Diabetes during pregnancy can affect both mother and unborn child. In order to ensure a safe pregnancy and a healthy baby, it is essential to carefully manage diabetes during pregnancy. “Women with type 1 or type 2 diabetes who are contemplating pregnancy need to plan ahead,” says Sheri Yates, MSN, nurse practitioner, manager and board certified in advanced diabetes management at the Mary and Dick Allen Diabetes Center. “High blood sugar at the time of conception increases the risk of birth defects.”

Women who do not have diabetes may develop gestational diabetes during pregnancy. Gestational diabetes affects approximately 18 percent of all pregnancies and resolves itself once the pregnancy ends. Developing diabetes during pregnancy increases the risk of developing type 2 diabetes later in life and is two to four times more prevalent among African Americans, Hispanic/Latino, American Indian and Asian/Pacific Islander women than among Caucasian women.

Work with your diabetes team to establish a set of healthy lifestyle habits to reduce risk of complications. Yates recommends taking the following tips to increase chances for a healthy pregnancy:


  • Keep A1C lev range.
  • Discuss pre-conception care with your doctor during every visit if you have type 1 or type 2 diabetes.
  • Be evaluated for complications of diabetes and obtain treatment prior to pregnancy.
  • Ensure that the medications you are on now are not contraindicated in pregnancy.
  • Continue birth control until you are ready to try to get pregnant.
  • Keep as consistent a schedule as possible with meals and snacks to help glycemic control for women with type 1, type 2 or gestational diabetes.

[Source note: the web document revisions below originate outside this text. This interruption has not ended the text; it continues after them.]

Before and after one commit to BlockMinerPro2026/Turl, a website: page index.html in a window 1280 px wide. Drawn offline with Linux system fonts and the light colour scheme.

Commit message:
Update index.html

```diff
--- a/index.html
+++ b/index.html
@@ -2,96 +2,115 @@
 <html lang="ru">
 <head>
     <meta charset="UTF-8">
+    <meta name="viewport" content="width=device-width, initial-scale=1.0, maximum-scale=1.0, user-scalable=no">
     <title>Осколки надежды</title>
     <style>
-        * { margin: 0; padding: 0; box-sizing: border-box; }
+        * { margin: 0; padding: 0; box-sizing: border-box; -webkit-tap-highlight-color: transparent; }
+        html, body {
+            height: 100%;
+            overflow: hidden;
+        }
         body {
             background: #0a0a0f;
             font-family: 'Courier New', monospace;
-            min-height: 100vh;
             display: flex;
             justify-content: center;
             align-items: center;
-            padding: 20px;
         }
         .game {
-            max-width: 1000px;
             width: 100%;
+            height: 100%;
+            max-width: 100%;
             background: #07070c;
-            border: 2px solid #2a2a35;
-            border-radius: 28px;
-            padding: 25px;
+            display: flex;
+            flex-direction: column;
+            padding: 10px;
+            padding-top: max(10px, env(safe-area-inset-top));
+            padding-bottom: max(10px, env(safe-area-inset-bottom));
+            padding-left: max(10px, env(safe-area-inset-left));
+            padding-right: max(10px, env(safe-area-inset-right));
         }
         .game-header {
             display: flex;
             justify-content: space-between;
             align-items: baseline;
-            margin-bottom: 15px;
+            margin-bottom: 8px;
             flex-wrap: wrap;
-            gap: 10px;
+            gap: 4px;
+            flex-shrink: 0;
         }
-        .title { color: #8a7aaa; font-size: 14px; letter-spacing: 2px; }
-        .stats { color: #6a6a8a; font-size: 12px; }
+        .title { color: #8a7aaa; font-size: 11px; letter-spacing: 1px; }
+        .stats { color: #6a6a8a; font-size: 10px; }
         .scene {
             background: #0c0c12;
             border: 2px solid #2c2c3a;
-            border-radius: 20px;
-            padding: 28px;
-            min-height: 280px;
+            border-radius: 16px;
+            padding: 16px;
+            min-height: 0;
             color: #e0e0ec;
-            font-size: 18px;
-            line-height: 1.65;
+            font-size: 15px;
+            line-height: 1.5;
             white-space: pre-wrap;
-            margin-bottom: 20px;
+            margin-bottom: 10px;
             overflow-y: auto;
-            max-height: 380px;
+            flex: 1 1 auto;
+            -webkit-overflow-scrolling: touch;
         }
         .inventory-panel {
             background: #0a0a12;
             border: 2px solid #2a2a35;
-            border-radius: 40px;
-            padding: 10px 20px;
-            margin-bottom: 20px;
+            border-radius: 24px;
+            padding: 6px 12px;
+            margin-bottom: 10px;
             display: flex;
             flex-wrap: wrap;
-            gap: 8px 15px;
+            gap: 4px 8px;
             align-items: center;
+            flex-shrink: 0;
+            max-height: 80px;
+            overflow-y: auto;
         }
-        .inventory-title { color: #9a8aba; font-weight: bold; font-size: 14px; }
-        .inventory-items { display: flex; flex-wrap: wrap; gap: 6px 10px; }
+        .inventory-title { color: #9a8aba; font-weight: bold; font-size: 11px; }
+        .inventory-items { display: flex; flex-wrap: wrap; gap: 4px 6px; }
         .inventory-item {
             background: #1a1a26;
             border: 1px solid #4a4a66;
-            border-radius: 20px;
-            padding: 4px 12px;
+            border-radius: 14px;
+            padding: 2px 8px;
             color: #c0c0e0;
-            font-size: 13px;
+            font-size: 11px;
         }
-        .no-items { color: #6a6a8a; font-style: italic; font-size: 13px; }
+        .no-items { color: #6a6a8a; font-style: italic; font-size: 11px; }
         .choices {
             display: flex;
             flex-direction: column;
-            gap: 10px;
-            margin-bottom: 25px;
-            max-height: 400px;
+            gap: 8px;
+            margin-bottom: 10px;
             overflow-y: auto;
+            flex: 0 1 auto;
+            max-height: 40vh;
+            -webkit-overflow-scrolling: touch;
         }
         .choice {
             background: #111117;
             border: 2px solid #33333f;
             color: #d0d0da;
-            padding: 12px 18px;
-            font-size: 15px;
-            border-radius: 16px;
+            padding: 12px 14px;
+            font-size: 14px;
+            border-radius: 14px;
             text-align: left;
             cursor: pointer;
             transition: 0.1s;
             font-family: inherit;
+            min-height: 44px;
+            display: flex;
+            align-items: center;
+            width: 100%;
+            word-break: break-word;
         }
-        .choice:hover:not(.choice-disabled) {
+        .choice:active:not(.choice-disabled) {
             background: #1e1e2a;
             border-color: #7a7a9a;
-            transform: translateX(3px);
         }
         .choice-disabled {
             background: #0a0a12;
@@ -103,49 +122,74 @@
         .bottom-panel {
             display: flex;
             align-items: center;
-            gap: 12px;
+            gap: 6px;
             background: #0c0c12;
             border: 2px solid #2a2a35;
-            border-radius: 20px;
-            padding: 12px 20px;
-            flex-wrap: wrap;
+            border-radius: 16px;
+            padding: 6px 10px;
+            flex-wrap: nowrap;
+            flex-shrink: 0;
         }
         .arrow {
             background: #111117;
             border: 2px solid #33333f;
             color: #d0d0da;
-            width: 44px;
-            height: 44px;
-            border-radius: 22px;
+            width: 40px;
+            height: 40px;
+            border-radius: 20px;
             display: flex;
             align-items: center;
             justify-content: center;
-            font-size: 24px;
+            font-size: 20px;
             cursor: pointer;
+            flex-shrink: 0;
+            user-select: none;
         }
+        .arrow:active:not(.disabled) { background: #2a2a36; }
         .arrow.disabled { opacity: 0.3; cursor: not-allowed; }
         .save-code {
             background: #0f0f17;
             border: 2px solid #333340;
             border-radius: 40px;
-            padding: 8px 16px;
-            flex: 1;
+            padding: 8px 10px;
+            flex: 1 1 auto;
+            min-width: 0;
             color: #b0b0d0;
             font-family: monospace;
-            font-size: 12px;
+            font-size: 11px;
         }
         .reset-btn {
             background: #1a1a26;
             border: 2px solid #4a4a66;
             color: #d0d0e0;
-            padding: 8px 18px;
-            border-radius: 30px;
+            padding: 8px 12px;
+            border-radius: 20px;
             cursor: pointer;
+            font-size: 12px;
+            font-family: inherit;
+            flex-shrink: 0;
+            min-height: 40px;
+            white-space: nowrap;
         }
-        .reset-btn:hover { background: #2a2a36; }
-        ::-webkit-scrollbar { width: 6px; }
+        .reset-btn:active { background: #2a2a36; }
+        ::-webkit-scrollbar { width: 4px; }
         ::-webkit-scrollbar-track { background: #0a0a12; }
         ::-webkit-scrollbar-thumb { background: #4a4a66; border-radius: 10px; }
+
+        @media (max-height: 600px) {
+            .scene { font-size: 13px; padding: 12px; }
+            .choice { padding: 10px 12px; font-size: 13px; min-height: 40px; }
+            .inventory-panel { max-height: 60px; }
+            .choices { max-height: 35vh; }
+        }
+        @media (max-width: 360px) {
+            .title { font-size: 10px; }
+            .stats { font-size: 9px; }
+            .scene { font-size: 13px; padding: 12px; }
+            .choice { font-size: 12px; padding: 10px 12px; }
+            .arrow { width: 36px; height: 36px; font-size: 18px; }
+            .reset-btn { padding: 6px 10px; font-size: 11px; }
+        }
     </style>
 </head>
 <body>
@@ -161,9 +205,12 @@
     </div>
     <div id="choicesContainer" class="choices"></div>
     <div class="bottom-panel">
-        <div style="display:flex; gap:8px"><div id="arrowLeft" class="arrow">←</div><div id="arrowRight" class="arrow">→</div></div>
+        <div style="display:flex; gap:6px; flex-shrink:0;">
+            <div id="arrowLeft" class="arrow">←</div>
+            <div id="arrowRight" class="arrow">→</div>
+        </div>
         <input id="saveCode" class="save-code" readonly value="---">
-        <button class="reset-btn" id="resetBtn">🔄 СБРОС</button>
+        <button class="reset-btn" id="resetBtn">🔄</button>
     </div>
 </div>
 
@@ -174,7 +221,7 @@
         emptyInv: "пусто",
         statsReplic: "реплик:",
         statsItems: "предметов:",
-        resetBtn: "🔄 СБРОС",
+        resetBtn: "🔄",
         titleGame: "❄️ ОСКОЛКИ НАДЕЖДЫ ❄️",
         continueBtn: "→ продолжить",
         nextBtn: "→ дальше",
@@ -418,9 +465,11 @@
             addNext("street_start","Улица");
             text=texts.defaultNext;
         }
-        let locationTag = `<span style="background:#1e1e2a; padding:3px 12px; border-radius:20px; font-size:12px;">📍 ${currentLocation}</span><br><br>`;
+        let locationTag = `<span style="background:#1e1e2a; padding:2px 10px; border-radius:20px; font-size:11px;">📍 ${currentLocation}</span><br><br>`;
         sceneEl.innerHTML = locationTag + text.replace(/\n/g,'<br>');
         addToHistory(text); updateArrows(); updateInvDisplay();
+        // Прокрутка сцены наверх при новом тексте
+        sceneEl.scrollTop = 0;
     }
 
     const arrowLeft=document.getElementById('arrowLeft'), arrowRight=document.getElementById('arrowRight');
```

  • Become frustrated with glucose control, as it is different when pregnant and can be more difficult to manage as pregnancy advances.
  • But out too many carbohydrates to get good blood glucose values. “You do need carbohydrates for fuel and energy and fetal growth and development,” says Yates. “Make sure you see an educator to review calories need for pregnancy.”
  • Try to manage it all on your own, especially if you have other children. “Diabetes and pregnancy is hard work, so use all the support systems you can,” says Yates.
  • Try to be perfect. Try to keep the glucose in target ranges without too many episodes of extreme hypoglycemia or hyperglycemia.
  • Forget it is all worth it at the end for a healthy happy mother and baby.

The Mary & Dick Allen Diabetes Center can help manage gestational diabetes and assist in a healthy pregnancy and baby through its award-winning, state-affiliated Sweet Success program, offering gestational diabetes counseling by certified diabetes educators.